Published on Tuesday, 9 October 2018

Geothermics: 200 years of renewables and innovation

Italy’s first geothermal industrial district - spanning Volterra, Cecina and Pisa - was founded on 8 May 1818. At the centre of its activities was the production of boron for the pharmaceutical and ceramics sectors. The founder’s name was Francesco de Larderel and within a few short yearshe became the Grand Duchy of Tuscany’s leading entrepreneur. Today this geothermal industrial district is known as “Larderello.”

Larderel’s success was due in great part to the introduction of a technology that today would be considered a shining example of green and circular economy thinking. He covered the area’s boric acid “lakes” with brick domes and began using the Earth’s natural heat to extract boron. This cut costs and almost completely eliminated the need for firewood that had initially been used to power the extraction furnaces. It also prevented deforestation.

This virtuous process took another quantum leap forward in 1904 when Prince Ginori Conti realised that the renewable geothermal source could be used to generate electricity. Enel is now the world leader in this type of technology through Enel Green Power. Furthermore, it continues to develop it with innovative plants such as Stillwater in the US, the world’s first combined geothermal and photovoltaic power station, and Cerro Pabellon in Chile.

The link between geothermal energy, innovation and the green economy was discussed during the conference at our Hub&Lab in Pisa which was chaired by Franco Donatini of the University of Pisa’s School of Engineering. The event featured experts from both the academic and business world, including Ermete Realacci, President of the Fondazione Symbola, Federico Testa, Head of ENEA, Marco Frey of the Scuola Superiore Sant’Anna special institute – Pisa, as well as Massimo Montemaggi, Head of geothermics at EGP, and Enel’s Chief Innovability Officer Ernesto Ciorra. It provided an overview of how technological evolution and digitalisation, combined with the introduction of IT applications and the Internet of Things, are boosting the development of renewable energies and opening up new Green Economy scenarios, thanks in part to smart grids and storage systems.

This was also the scenario described by Ernesto Ciorra in his address during which he reminded his audience of how these technologies are allowing us to rethink urban environments to produce smart cities. They are “smart” because they use energy more efficiently and make life for their inhabitants not only easier but also more sustainable. Enel’s Chief Innovability Officer added that our company has developed an open approach, producing a genuine innovation network with the Pisa hub as one of its centres of excellence. 

“The most important resource we have at Enel is people. They are the lynchpin for the design of smart cities which themselves are the result of the needs of the people who live in cities.
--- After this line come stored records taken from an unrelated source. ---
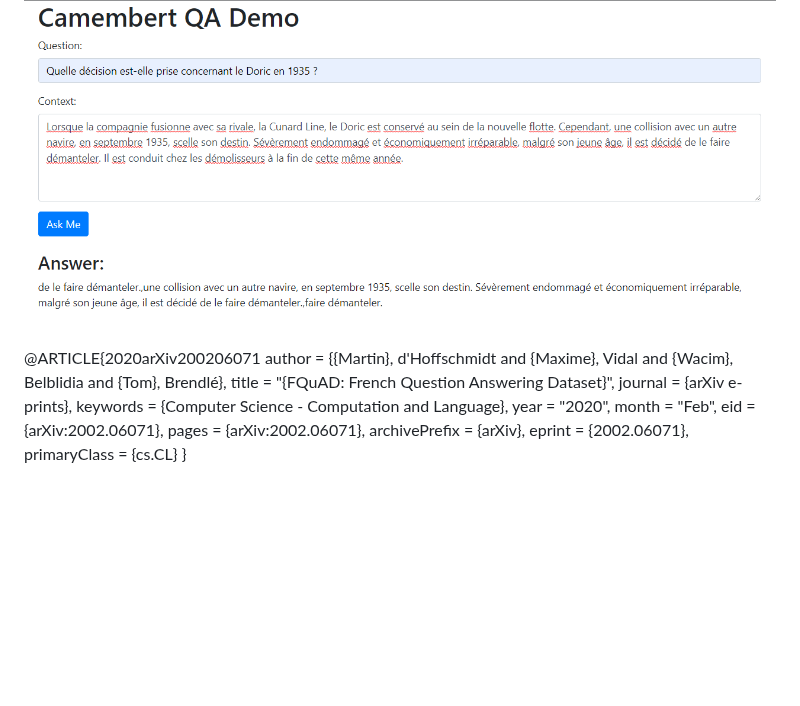
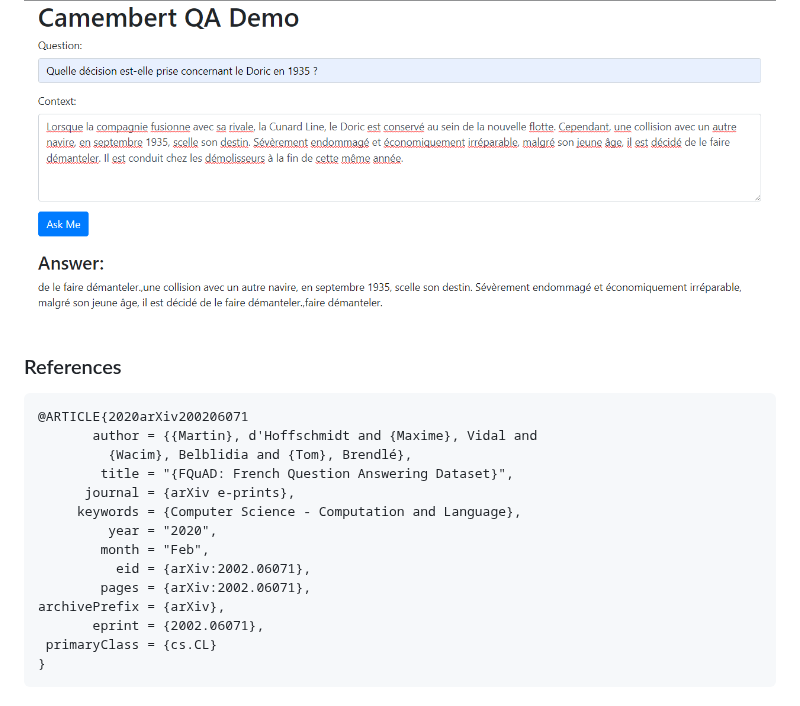
Before and after one commit to abmami/Fine-tuning-CamemBERT-for-Question-Answering, a Markdown page: README.md, the part around the change. GitHub-like rendering; blank space fills up the shorter version.

Commit message:
Added citation

````diff
--- a/README.md
+++ b/README.md
@@ -68,7 +68,9 @@ You should see the home page of the Flask app. Enter a question and context in t
 ![alt text](demo/demo.png)
 
 
+### References
 
+```
 @ARTICLE{2020arXiv200206071
        author = {{Martin}, d'Hoffschmidt and {Maxime}, Vidal and
          {Wacim}, Belblidia and {Tom}, Brendlé},
@@ -83,3 +85,4 @@ archivePrefix = {arXiv},
        eprint = {2002.06071},
  primaryClass = {cs.CL}
 }
+```
````
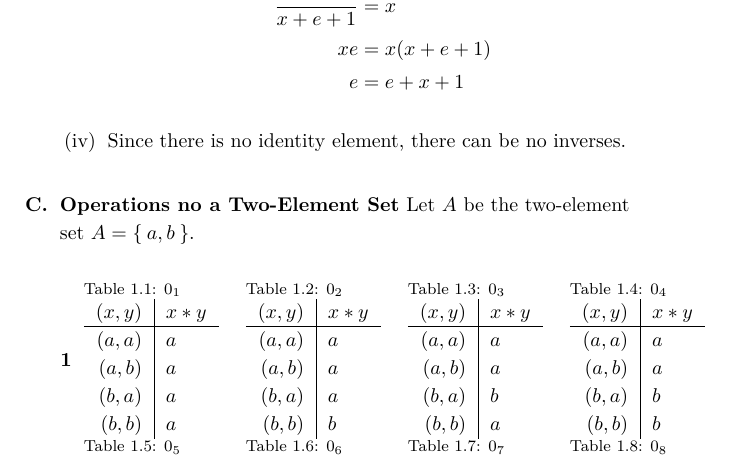
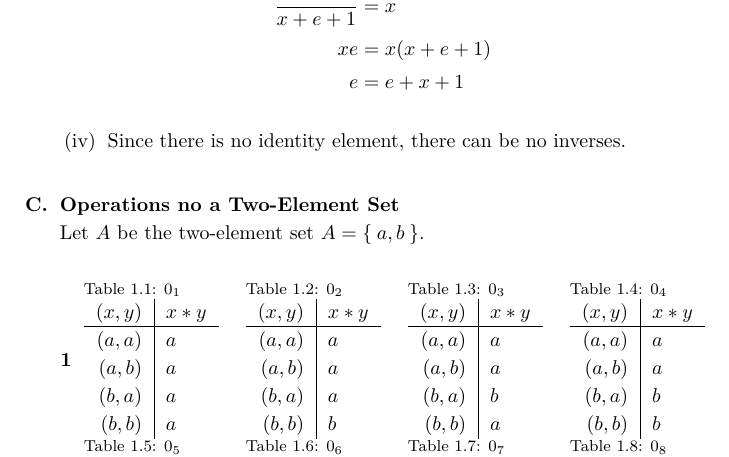
Before and after one commit to yurrriq/abstract-algebra-pinter, a LaTeX book (src/exercises.tex, which reads src/ch2.tex): part of page 10 of 19, cut so that both start at the same text. The pictures show the PDF file docs/exercises.pdf that the author committed with the source.

Commit message:
ch2: add missing line break

```diff
--- a/src/ch2.tex
+++ b/src/ch2.tex
@@ -250,7 +250,7 @@
           \item Since there is no identity element, there can be no inverses.
         \end{enumerate}
     \end{enumerate}
-  \item {\bf Operations no a Two-Element Set}
+  \item {\bf Operations no a Two-Element Set} \\
     Let $A$ be the two-element set $A=\Set{a,b}$.
     \begin{enumerate}[label={\arabic*},font={\bfseries}]
       \item
```
Also changed, not shown: docs/exercises.pdf.
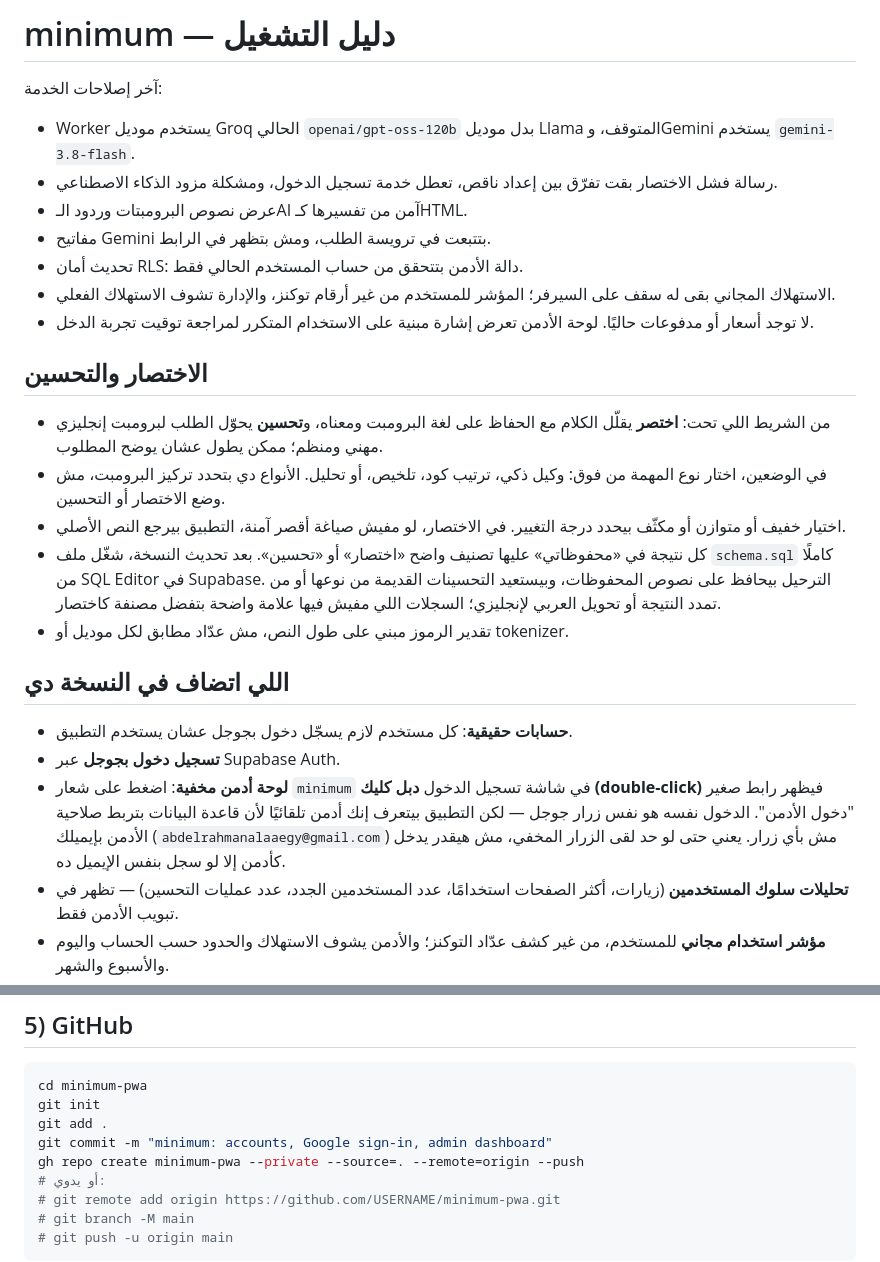
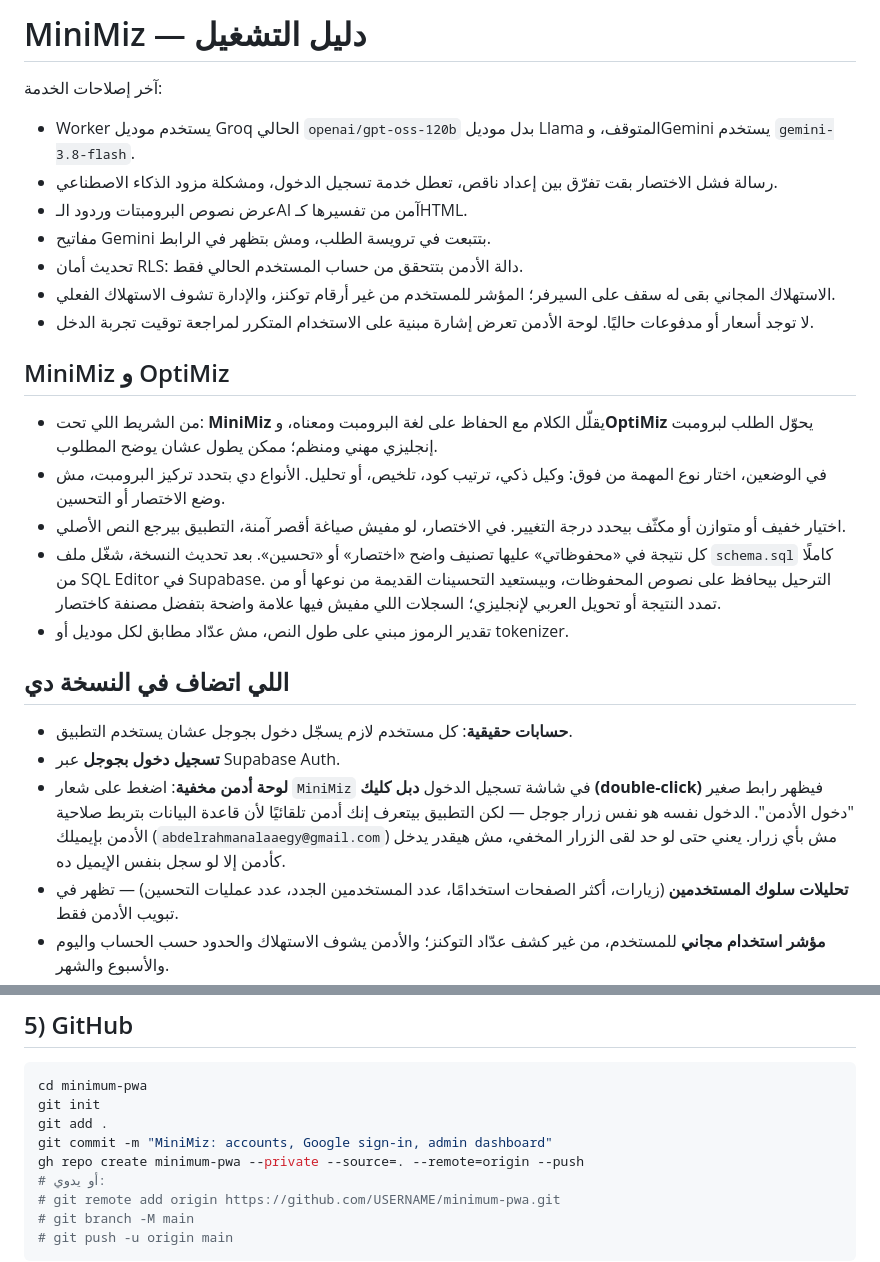
Before and after one commit to abdoalaa88/minimum, a Markdown page: README.md, 2 parts joined by grey strips. Rendered like a GitHub page.

Commit message:
Rebrand app as MiniMiz and OptiMiz

```diff
--- a/README.md
+++ b/README.md
@@ -1,4 +1,4 @@
-# minimum — دليل التشغيل
+# MiniMiz — دليل التشغيل
 
 آخر إصلاحات الخدمة:
 - Worker يستخدم موديل Groq الحالي `openai/gpt-oss-120b` بدل موديل Llama المتوقف، وGemini يستخدم `gemini-3.8-flash`.
@@ -9,8 +9,8 @@
 - الاستهلاك المجاني بقى له سقف على السيرفر؛ المؤشر للمستخدم من غير أرقام توكنز، والإدارة تشوف الاستهلاك الفعلي.
 - لا توجد أسعار أو مدفوعات حاليًا. لوحة الأدمن تعرض إشارة مبنية على الاستخدام المتكرر لمراجعة توقيت تجربة الدخل.
 
-## الاختصار والتحسين
-- من الشريط اللي تحت: **اختصر** يقلّل الكلام مع الحفاظ على لغة البرومبت ومعناه، و**تحسين** يحوّل الطلب لبرومبت إنجليزي مهني ومنظم؛ ممكن يطول عشان يوضح المطلوب.
+## MiniMiz و OptiMiz
+- من الشريط اللي تحت: **MiniMiz** يقلّل الكلام مع الحفاظ على لغة البرومبت ومعناه، و**OptiMiz** يحوّل الطلب لبرومبت إنجليزي مهني ومنظم؛ ممكن يطول عشان يوضح المطلوب.
 - في الوضعين، اختار نوع المهمة من فوق: وكيل ذكي، ترتيب كود، تلخيص، أو تحليل. الأنواع دي بتحدد تركيز البرومبت، مش وضع الاختصار أو التحسين.
 - اختيار خفيف أو متوازن أو مكثّف بيحدد درجة التغيير. في الاختصار، لو مفيش صياغة أقصر آمنة، التطبيق بيرجع النص الأصلي.
 - كل نتيجة في «محفوظاتي» عليها تصنيف واضح «اختصار» أو «تحسين». بعد تحديث النسخة، شغّل ملف `schema.sql` كاملًا من SQL Editor في Supabase. الترحيل بيحافظ على نصوص المحفوظات، وبيستعيد التحسينات القديمة من نوعها أو من تمدد النتيجة أو تحويل العربي لإنجليزي؛ السجلات اللي مفيش فيها علامة واضحة بتفضل مصنفة كاختصار.
@@ -19,7 +19,7 @@
 ## اللي اتضاف في النسخة دي
 - **حسابات حقيقية**: كل مستخدم لازم يسجّل دخول بجوجل عشان يستخدم التطبيق.
 - **تسجيل دخول بجوجل** عبر Supabase Auth.
-- **لوحة أدمن مخفية**: اضغط على شعار `minimum` في شاشة تسجيل الدخول **دبل كليك (double-click)** فيظهر رابط صغير "دخول الأدمن". الدخول نفسه هو نفس زرار جوجل — لكن التطبيق بيتعرف إنك أدمن تلقائيًا لأن قاعدة البيانات بتربط صلاحية الأدمن بإيميلك (`abdelrahmanalaaegy@gmail.com`) مش بأي زرار. يعني حتى لو حد لقى الزرار المخفي، مش هيقدر يدخل كأدمن إلا لو سجل بنفس الإيميل ده.
+- **لوحة أدمن مخفية**: اضغط على شعار `MiniMiz` في شاشة تسجيل الدخول **دبل كليك (double-click)** فيظهر رابط صغير "دخول الأدمن". الدخول نفسه هو نفس زرار جوجل — لكن التطبيق بيتعرف إنك أدمن تلقائيًا لأن قاعدة البيانات بتربط صلاحية الأدمن بإيميلك (`abdelrahmanalaaegy@gmail.com`) مش بأي زرار. يعني حتى لو حد لقى الزرار المخفي، مش هيقدر يدخل كأدمن إلا لو سجل بنفس الإيميل ده.
 - **تحليلات سلوك المستخدمين** (زيارات، أكثر الصفحات استخدامًا، عدد المستخدمين الجدد، عدد عمليات التحسين) — تظهر في تبويب الأدمن فقط.
 - **مؤشر استخدام مجاني** للمستخدم، من غير كشف عدّاد التوكنز؛ والأدمن يشوف الاستهلاك والحدود حسب الحساب واليوم والأسبوع والشهر.
 - **حد يومي عام وحد لكل حساب** بيتطبقوا على الخادم قبل الاتصال بمزود الذكاء الاصطناعي. الحدود الابتدائية في قاعدة البيانات 100,000 للتطبيق و20,000 لكل حساب؛ دي إعدادات بداية قابلة للتعديل من لوحة الأدمن، ولازم تضبطها على الحصة الفعلية المتاحة في حساب Groq أو Gemini.
@@ -85,7 +85,7 @@ npx wrangler deploy
 cd minimum-pwa
 git init
 git add .
-git commit -m "minimum: accounts, Google sign-in, admin dashboard"
+git commit -m "MiniMiz: accounts, Google sign-in, admin dashboard"
 gh repo create minimum-pwa --private --source=. --remote=origin --push
 # أو يدوي:
 # git remote add origin https://github.com/USERNAME/minimum-pwa.git
```
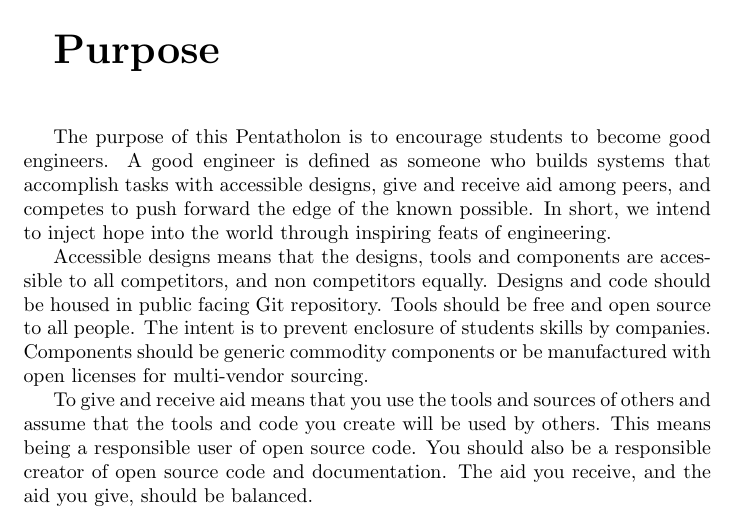
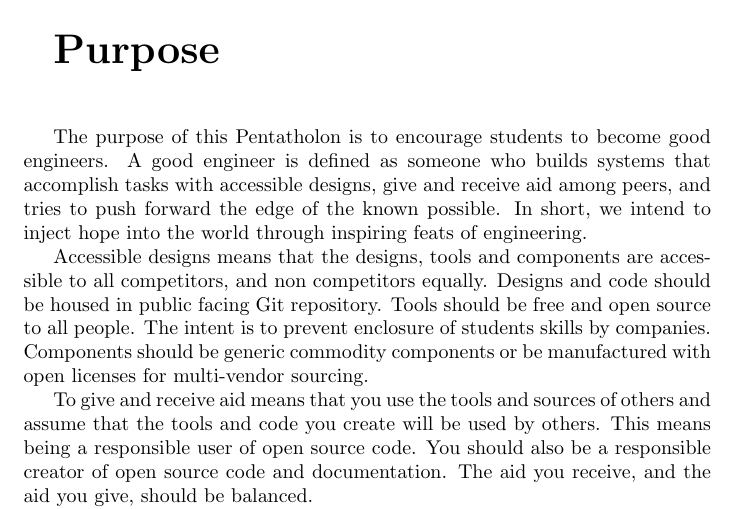
Before and after one commit to madhephaestus/ZenRoboticsCompetition, a LaTeX document (ZenCompetition.tex): part of page 1 of 11, cut so that both start at the same text. Compiled offline with pdfLaTeX.

Commit message:
rewording

```diff
--- a/ZenCompetition.tex
+++ b/ZenCompetition.tex
@@ -24,7 +24,7 @@
 {\huge \textbf{Purpose}}
 \vspace{1cm}
 
-The purpose of this Pentatholon is to encourage students to become good engineers. A good engineer is defined as someone who builds systems that accomplish tasks with accessible designs, give and receive aid among peers, and competes to push forward the edge of the known possible. In short, we intend to inject hope into the world through inspiring feats of engineering.
+The purpose of this Pentatholon is to encourage students to become good engineers. A good engineer is defined as someone who builds systems that accomplish tasks with accessible designs, give and receive aid among peers, and tries to push forward the edge of the known possible. In short, we intend to inject hope into the world through inspiring feats of engineering.
 
 Accessible designs means that the designs, tools and components are accessible to all competitors, and non competitors equally. Designs and code should be housed in public facing Git repository. Tools should be free and open source to all people. The intent is to prevent enclosure of students skills by companies.  Components should be generic commodity components or be manufactured with open licenses for multi-vendor sourcing.
 
```
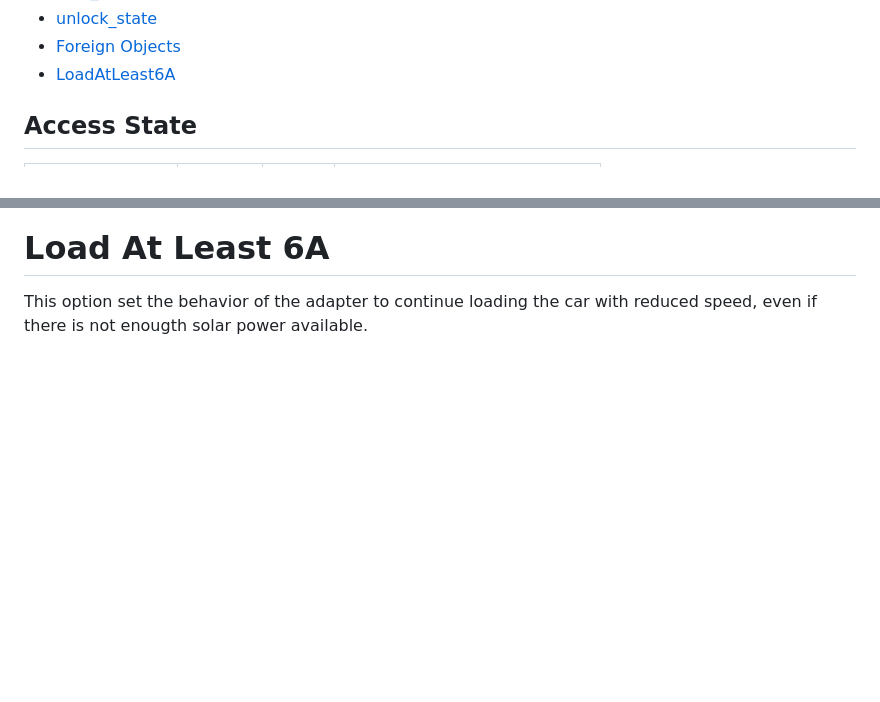
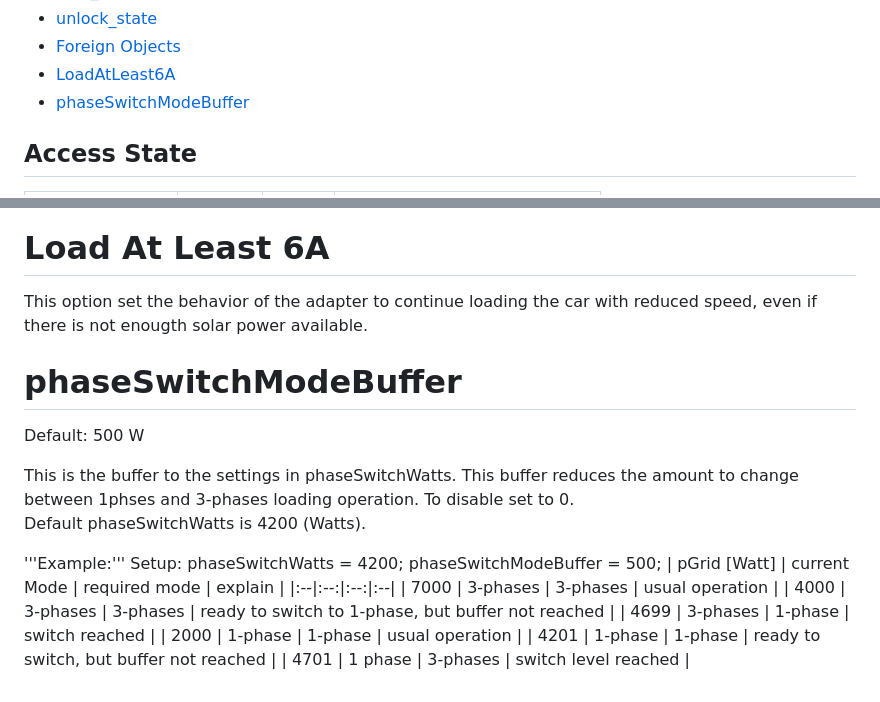
Before and after one commit to MK-2001/ioBroker.go-e, a Markdown page: docs/Readme.md, 2 parts joined by grey strips. Rendered like a GitHub page; blank space fills up the shorter version.

Commit message:
added documentation to buffer

```diff
--- a/docs/Readme.md
+++ b/docs/Readme.md
@@ -60,6 +60,7 @@ In this paragraph are listet additional functionalities which can be used for an
 - [unlock_state](#unlock-state)
 - [Foreign Objects](#foreign-objects)
 - [LoadAtLeast6A](#load-at-least-6a)
+- [phaseSwitchModeBuffer](#phaseSwitchModeBuffer)
 
 ## Access State
 
@@ -180,3 +181,20 @@ It should result in automatism like this graph:
 
 # Load At Least 6A
 This option set the behavior of the adapter to continue loading the car with reduced speed, even if there is not enougth solar power available.
+
+# phaseSwitchModeBuffer
+Default: 500 W
+
+This is the buffer to the settings in phaseSwitchWatts. This buffer reduces the amount to change between 1phses and 3-phases loading operation. To disable set to 0.
+Default phaseSwitchWatts is 4200 (Watts).
+
+'''Example:'''
+Setup: phaseSwitchWatts = 4200; phaseSwitchModeBuffer = 500;
+| pGrid [Watt] | current Mode | required mode | explain |
+|:--|:--:|:--:|:--|
+| 7000 | 3-phases | 3-phases | usual operation |
+| 4000 | 3-phases | 3-phases | ready to switch to 1-phase, but buffer not reached |
+| 4699 | 3-phases | 1-phase | switch reached |
+| 2000 | 1-phase | 1-phase | usual operation |
+| 4201 | 1-phase | 1-phase | ready to switch, but buffer not reached |
+| 4701 | 1 phase | 3-phases | switch level reached |
```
People are what make the difference”

– Ernesto Ciorra, Chief Innovability Officer, Enel

The Pisa event also provided EGP with the opportunity to officially name the auditorium at the Via Andrea Pisano facility in honour of Ruggero Bertani, who worked on geothermics at our Pisa facility before he passed away in June. He was one of the leading international experts in his field and he was elected President of the European Geothermal Energy Council (EGEC) in 2016.

Renewables: a paradigm shift instorage and digitalisation

Enel’s geothermal energy is at the cutting edge of the renewables sector. It is a sustainable and versatile source of energy and can also be integrated with other green technologies, thanks in part to batteries and other energy storage systems, as Gianluca Gigliucci, Enel Green Power’s Head of Energy Storage Innovation,explained.

“A 100% renewable world is coming, thanks to Flexible Capacity, a group of technologies and resources that will allow us to shift the energy paradigm and which are underpinned by energy storage technologies and Peaker Plants ”

– Gianluca Gigliucci, Head of Energy Storage Innovation, Enel Green Power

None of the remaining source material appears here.